Now, one may object to the use of the phrase in the Pledge. If so, the proper thing to do is to seek to amend it. However, this is not what Mr. Newdow tried to do, rather he is attempting to impose his views of the constitution and his religion on the people of the United States. Moreover, there is nothing in the Constitution which supports this view. Rather it is a series of Supreme Court decisions that have gone seriously off-kilter from the words and intent of the framers (not to mention the national charter).

And I understand those of you who are devoutly religious or non-religious who object to this phrase in the pledge. I almost agree with you, for the reasons stated in James Madion's Memorial and Remonstrance:
. . . for it is known that this Religion both existed and flourished, not only without the support of human laws, but in spite of every opposition from them, and not only during the period of miraculous aid, but long after it had been left to its own evidence and the ordinary care of Providence. Nay, it is a contradiction in terms; for a Religion not invented by human policy, must have pre-existed and been supported, before it was established by human policy. It is moreover to weaken in those who profess this Religion a pious confidence in its innate excellence and the patronage of its Author; and to foster in those who still reject it, a suspicion that its friends are too conscious of its fallacies to trust it to its own merits.
Based on this essay by Arthur Schlesinger Jr., it appears that President Theodore Roosevelt had similar doubts:
T. R. expressed his "very firm conviction that to put such a motto on coins . . . not only does no good but does positive harm." His objection to "In God We Trust" was not constitutional; it was aesthetic. He felt that the motto cheapened and trivialized the trust in God it was intended to promote. "In all my life I have never heard any human being speak reverently of this motto on the coins or show any sign of its having appealed to any high emotion in him," he wrote. Indeed, he added, "the existence of this motto on the coins was a constant source of jest and ridicule." (my emphasis added)
Okay, I know I've gone on too long (I've got to to my share of 'blithering' to keep my title -- the idiocy comes effortlessly), but I did want to thank Jason Steffens for his link to the essay in the NYTime this past weekend on the 'wall of separation' phrase. When reading this last night, I recalled that Roger Williams was the souce of the metaphor and made a note on Steffans blog to that effect. I went looking through my books and didn't find the reference I recollect, but did come across this quote that rings true in my memory, but I don't have a source:
When they have opened a gap in the hedge or wall of separation between the garden of the Church and the wilderness of the world, God hath ever broke down the wall itself, removed the candlestick, and made his garden a wilderness, as at this day. And that therefore if He will e'er please to restore His garden and paradise again, it must of necessity be walled in peculiarly unto Himself from the world...
Since I don't have the source of that, consider it dubious for now, until I can back it up (or if someone else has it). In addition, consider Rich Hailey's comments and quotes on the Jeffersonian correspondence.

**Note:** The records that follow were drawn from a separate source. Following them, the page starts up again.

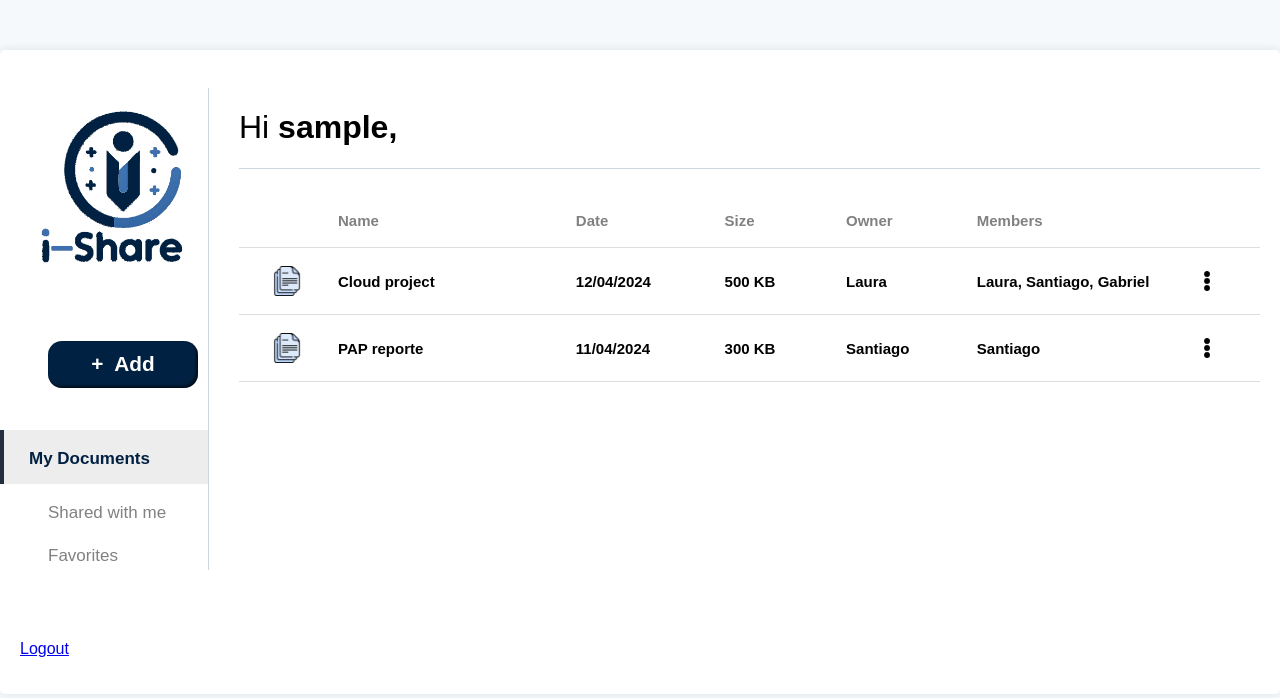
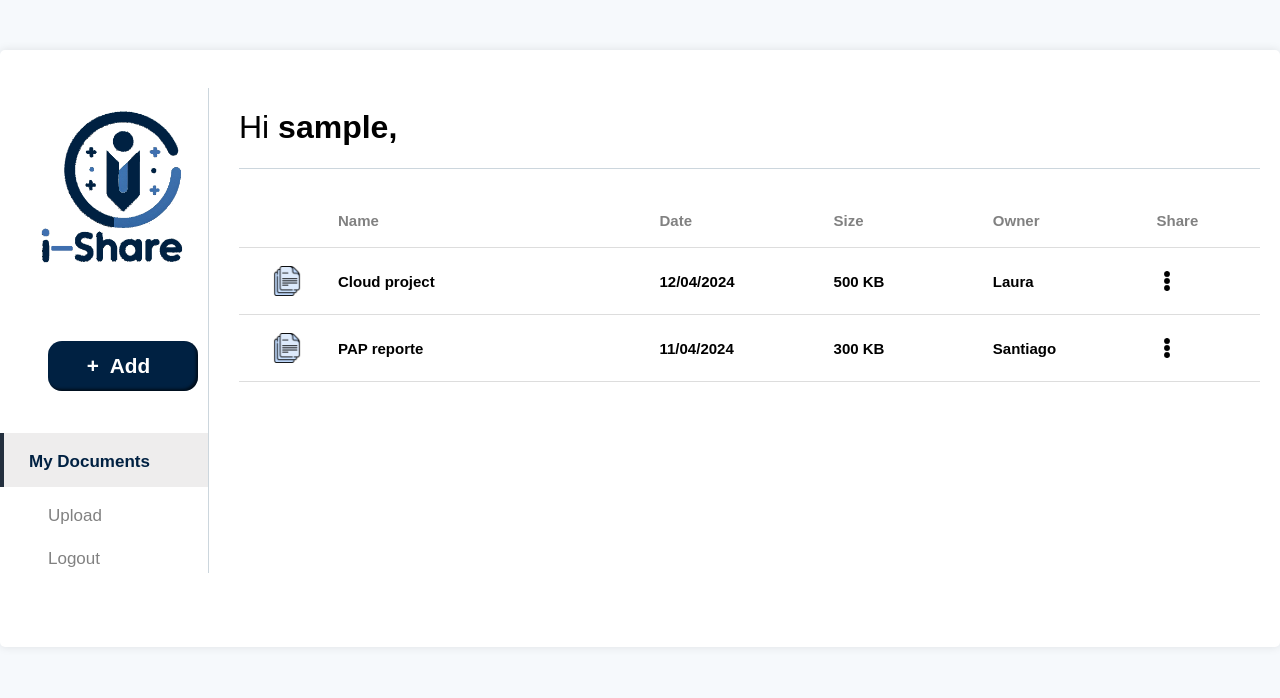
Before and after one commit to ScordovaB/cloud-share, a Flask app: template templates/dashboard.html in a window 1280 px wide. Shown: the top 698 px of the page. Run offline with Flask 3, Linux system fonts and the light colour scheme; the template is opened without the code that fills it: most values are stand-ins (such as "Sample title", 1, 10 or a date in 2020).

Commit message:
style changes

```diff
--- a/static/dashboard_style.css
+++ b/static/dashboard_style.css
@@ -24,11 +24,16 @@ body {
     margin: 0 auto;
 }
 
+.add_button {
+    padding-right:0px;
+}
+
 .upload {
     border: 0;
     line-height: 2.2;
     width: 150px;
     padding-top: 0%;
+    padding-right: 10%;
     font-size: 1.3rem;
     font-family: Century Gothic, sans-serif;
     font-weight: bold;
@@ -36,17 +41,13 @@ body {
     color: #fff;
     border-radius: 14px;
     background-color: #002142;
-
-    box-shadow:
-      inset -2px -2px 3px rgb(0 0 0 / 60%);
-
-    display: block;
-    margin: 0 auto;
+    box-shadow: inset -2px -2px 3px rgb(0 0 0 / 60%);
 }
 
 .upload:hover {
     background-color: #3D74B5;
 }
+
 
 .menu {
     flex: 15%;
@@ -94,6 +95,10 @@ hr {
     margin-left: -20px;
     padding-left: 25px;
     background-color: #eeeded;
+}
+
+.menu a.logout {
+    /*padding-top: 80px;*/
 }
 
 .main {
--- a/static/styles.css
+++ b/static/styles.css
@@ -71,3 +71,38 @@ button:hover{
 input[type="submit"]:hover {
     background-color: #e68a00; /* AWS darker orange */
 }
+
+.upload {
+    border: 0;
+    width: 400px;
+    font-size: 1.2rem;
+    height: 50px;
+    font-family: Century Gothic, sans-serif;
+    text-align: center;
+    color: #fff;
+    border-radius: 10px;
+    background-color: #002142;
+
+    box-shadow:
+      inset -2px -2px 3px rgb(0 0 0 / 60%);
+
+    display: block;
+    margin: 0 auto;
+}
+
+.upload:hover {
+    background-color: #3D74B5;
+}
+
+.home_icon {
+    width: 45px;
+    display: block;
+    margin-left: auto;
+    margin-right: auto;
+}
+
+
+
+.home_icon:hover{
+    background-color: #c0bfbf;
+}
--- a/templates/create_user.html
+++ b/templates/create_user.html
@@ -32,7 +32,7 @@
             <input type="password" id="password" name="password" required>
             <input type="submit" value="Create User">
         </form>
-        <p>Already have an account? <a href="{{ url_for('login') }}">Log in</a>.</p>
+        <p>Already have an account? <a href="{{ url_for('index') }}">Log in</a>.</p>
     </div>
 </body>
 </html>
--- a/templates/dashboard.html
+++ b/templates/dashboard.html
@@ -14,13 +14,13 @@
             <div class="menu">
                 <img class="logo" src="{{ url_for('static', filename='logo3.png') }}" alt="I-Share">
                 <br><br><br>
-                <a href="{{ url_for('upload') }}">
-                    <input class="upload" type="button" value="+  Add">
-                </a>
+                    <a class="add_button" href="{{ url_for('upload') }}">
+                        <input class="upload" type="button" value="+  Add">
+                    </a>
                 <br><br>
                     <a href="#" class="selected">My Documents</a>
-                    <a href="#">Shared with me</a>
-                    <a href="#">Favorites</a>
+                    <a href="{{ url_for('upload') }}">Upload</a>
+                    <a href="{{ url_for('index') }}" class="logout">Logout</a>
             </div>
             <div class="main">
                 <h1>Hi <a>{{username}},</a> </h1><hr>
@@ -30,12 +30,11 @@
                         <thead>
                             <tr>
                                 <th  style="width: 0.5%;"></th>
-                                <th  style="width: 29%;">Name</th>
-                                <th  style="width: 16%;">Date</th>
-                                <th  style="width: 14%;">Size</th>
-                                <th  style="width: 14%;">Owner</th>
-                                <th  style="width: 26%;">Members</th>
-                                <th  style="width: 0.5%;"></th>
+                                <th  style="width: 35%;">Name</th>
+                                <th  style="width: 18%;">Date</th>
+                                <th  style="width: 17%;">Size</th>
+                                <th  style="width: 17%;">Owner</th>
+                                <th  style="width: 13%;">Share</th>
                             </tr>
                         </thead>
                         <tbody>
@@ -45,8 +44,7 @@
                                 <td>12/04/2024</td>
                                 <td>500 KB</td>
                                 <td>Laura</td>
-                                <td>Laura, Santiago, Gabriel</td>
-                                <td><img class="menu_icon" src="{{ url_for('static', filename='menu.png') }}"></td>
+                                <td><a><img class="menu_icon" src="{{ url_for('static', filename='menu.png') }}"></a></td>
                             </tr>
                             <tr>
                                 <td><img class="file_icon" src="{{ url_for('static', filename='file.png') }}"></td>
@@ -54,8 +52,7 @@
                                 <td>11/04/2024</td>
                                 <td>300 KB</td>
                                 <td>Santiago</td>
-                                <td>Santiago</td>
-                                <td><img class="menu_icon" src="{{ url_for('static', filename='menu.png') }}"></td>
+                                <td><a><img class="menu_icon" src="{{ url_for('static', filename='menu.png') }}"></a></td>
                             </tr>
                             <!-- Agrega más filas según sea necesario -->
                         </tbody>
@@ -67,7 +64,9 @@
 
         <div>
             <br><br><br>
-            <p><a href="{{ url_for('index') }}">Logout</a></p>
+           <!-- <a href="{{ url_for('index') }}">
+                <input class="upload" type="button" value="Logout">
+            </a>-->
         </div>
     </div>
 
--- a/templates/upload.html
+++ b/templates/upload.html
@@ -12,8 +12,9 @@
         <!--<h3>Session: {{session}}</h3>--> <!--user_id es lo que se guarda en session-->
         <p>Upload your file here:</p>
         <form method="POST" enctype="multipart/form-data" style="margin-top: 20px;">
-            <input type="file" id="myFile" name="filetosave">
-            <button class="upload">Upload</button>
+            <input type="file" id="myFile" name="filetosave"><br><br>
+            <button class="upload" href="{{ url_for('dashboard') }}">Upload</button><br>
+            <a  href="{{ url_for('dashboard') }}"><img class="home_icon" src="{{ url_for('static', filename='home_logo.png') }}"></a>
           </form>
     </div>
 </body>
```
Also changed, not shown: static/home_logo.png (added).
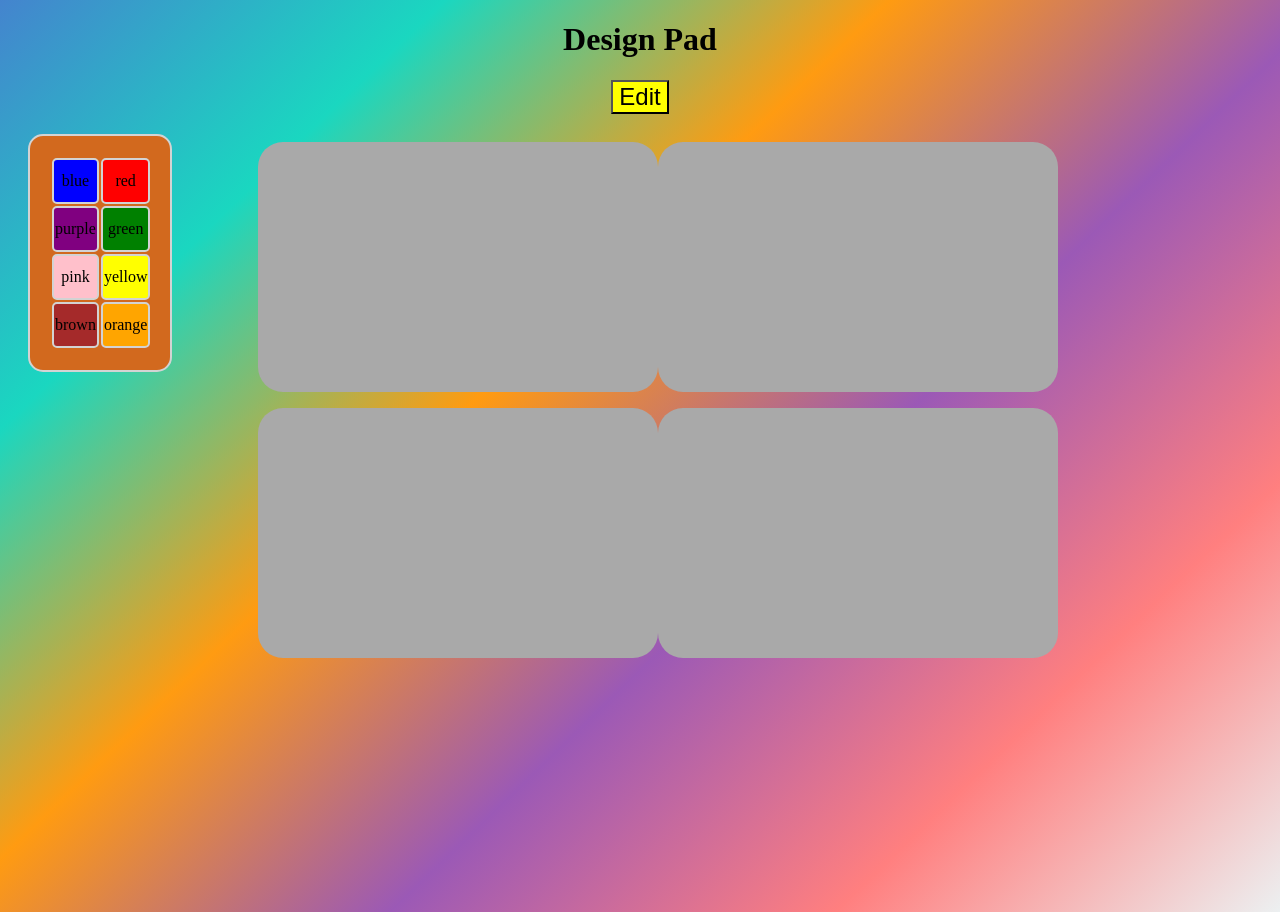
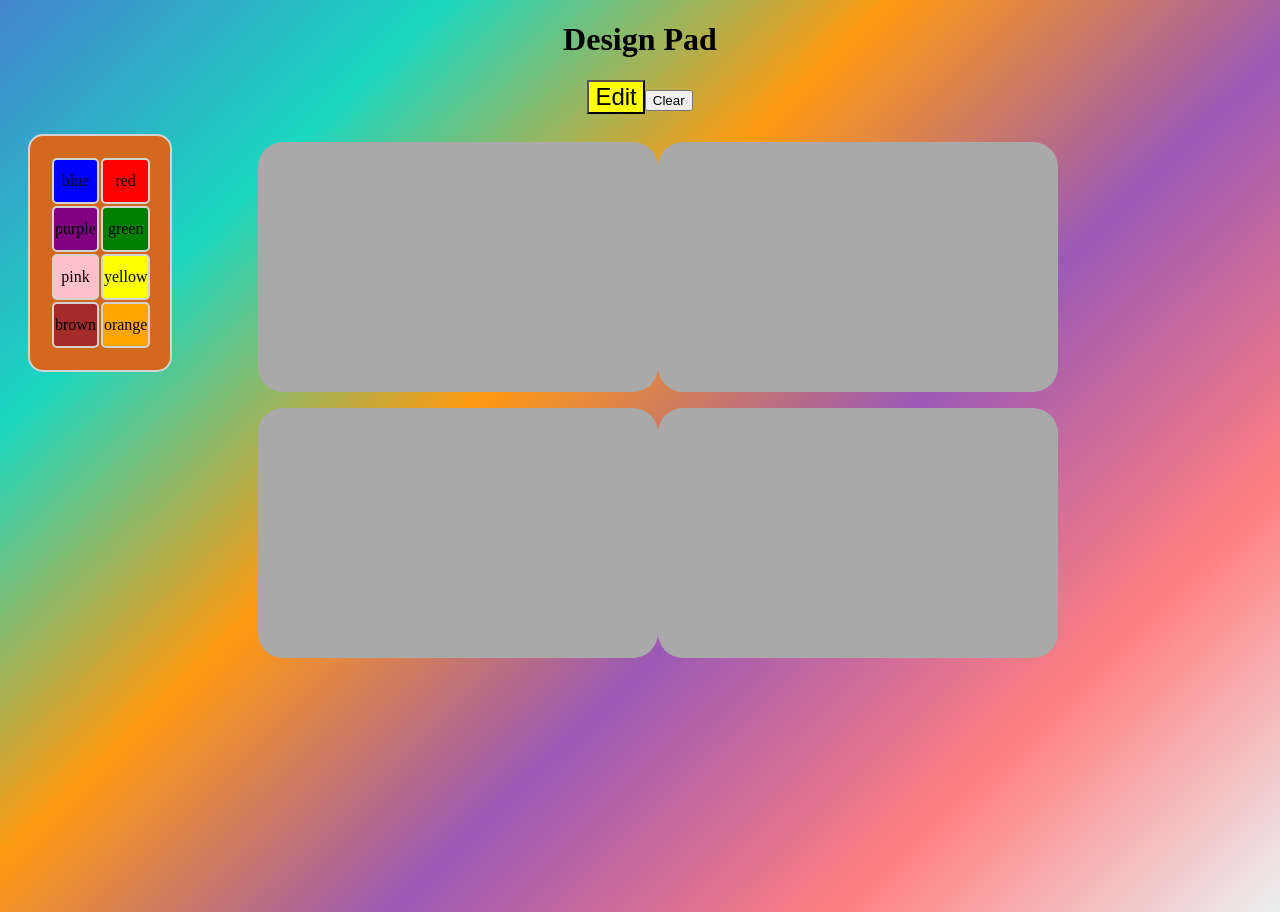
Before and after one commit to 464squad/design-pad, a React (Create React App) app: page / in a window 1280 px wide. Built offline with nearby package versions, Linux system fonts and the light colour scheme.

Commit message:
adding clear button

```diff
--- a/src/components/DesignContainer.js
+++ b/src/components/DesignContainer.js
@@ -4,14 +4,17 @@ import PadInput from "./PadInput";
 import "../css/DesignContainer.css";
 
 class DesignContainer extends React.Component {
+
   state = { editing: false };
-
   updateEditState = () => {
     this.setState(props => ({
       editing: !props.editing
     }));
   };
-
+  clearState = () => {
+    this.setState({ color: "light-grey" });
+    console.log("I have been dropped");
+  }
   render() {
     const btnClass = this.state.editing ? "editButtonActive" : "editButton";
     const editing = this.state.editing;
@@ -22,6 +25,7 @@ class DesignContainer extends React.Component {
           <button className={btnClass} onClick={this.updateEditState}>
             Edit
           </button>
+          <button onClick={{ backgroundColor: this.clearState }}> Clear </button>
         </div>
 
         <PadInput editing={editing} />
@@ -31,4 +35,5 @@ class DesignContainer extends React.Component {
   }
 }
 
+
 export default DesignContainer;
```
Also changed, not shown: src/css/DesignContainer.css (line endings or trailing spaces).
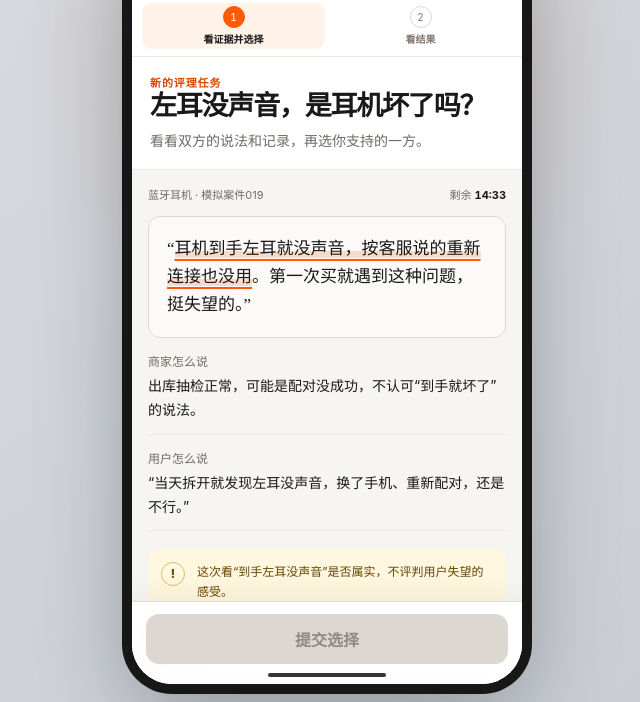
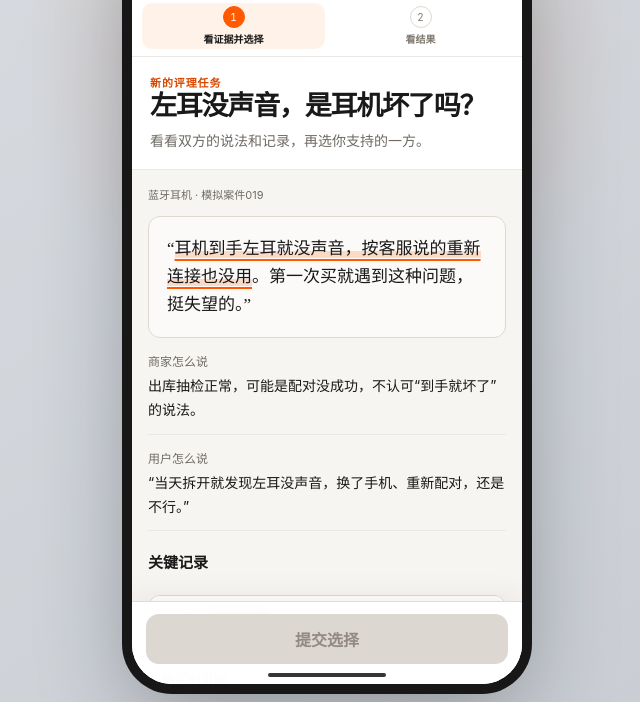
Before and after one commit to shuashu/taobao-small-court-demo, a plain HTML site: page index.html in a window 1280 px wide. Shown: the part 98-800 px from the top of the page, without its empty margins (313-953 px from the left). Drawn offline with Linux system fonts and the light colour scheme.

Commit message:
Simplify demo by removing countdown and scope notice

```diff
--- a/index.html
+++ b/index.html
@@ -921,11 +921,10 @@
             <p class="lead">看看双方的说法和记录，再选你支持的一方。</p>
           </div>
           <div class="stage-body">
-            <div class="case-inline"><span>蓝牙耳机 · 模拟案件019</span><span>剩余 <strong id="timer">14:38</strong></span></div>
+            <div class="case-inline"><span>蓝牙耳机 · 模拟案件019</span></div>
             <div class="review-quote">“<span class="disputed">耳机到手左耳就没声音，按客服说的重新连接也没用</span>。第一次买就遇到这种问题，挺失望的。”</div>
             <div class="claim-row"><div class="claim-label">商家怎么说</div><div class="claim-content">出库抽检正常，可能是配对没成功，不认可“到手就坏了”的说法。</div></div>
             <div class="claim-row"><div class="claim-label">用户怎么说</div><div class="claim-content">“当天拆开就发现左耳没声音，换了手机、重新配对，还是不行。”</div></div>
-            <div class="scope-note"><span class="scope-mark">!</span><span>这次看“到手左耳没声音”是否属实，不评判用户失望的感受。</span></div>
 
             <div class="evidence-toolbar" style="margin-top:20px"><h3>关键记录</h3></div>
             <div class="evidence-list">
@@ -1066,8 +1065,6 @@
       });
 
       function resetDemo() {
-        remaining = 14 * 60 + 38;
-        document.getElementById('timer').textContent = '14:38';
         state.choice = '';
         pendingChoice = '';
         modal.classList.remove('open');
@@ -1086,15 +1083,6 @@
       document.getElementById('replay').addEventListener('click', resetDemo);
       document.getElementById('nextCase').addEventListener('click', () => showToast('本次评理已完成'));
 
-      let remaining = 14 * 60 + 38;
-      setInterval(() => {
-        if (remaining <= 0) return;
-        remaining -= 1;
-        const minutes = String(Math.floor(remaining / 60)).padStart(2, '0');
-        const seconds = String(remaining % 60).padStart(2, '0');
-        document.getElementById('timer').textContent = `${minutes}:${seconds}`;
-      }, 1000);
-
       document.addEventListener('keydown', event => {
         if (event.key === 'Escape') modal.classList.remove('open');
       });
```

See also, this Rehnquist dissent for a critique of the the Court's use of the "wall" metaphor. From Wallace v. Jaffree, 472 U.S. 38 (1985).

Last, here's a piece on how the phrase got into the pledge.
endnote (for a blog, of all places):
*Justice Rehnquist accurately notes in his Thomas v. Review Board dissent: "First, the growth of social welfare legislation during the latter part of the 20th century has greatly magnified the potential for conflict between the two Clauses, since such legislation touches the individual at so many points in his life."

Sunday, July 07, 2002

Cover Watch. Newsweek sleeps. Time disses meat. US News doesn't even publish (it did a double issue on American Music last week). Let's give thanks for a slow news week.

Update. Sasha Volokh reading the world news in Latin out of Finland also finds it was a slow news week.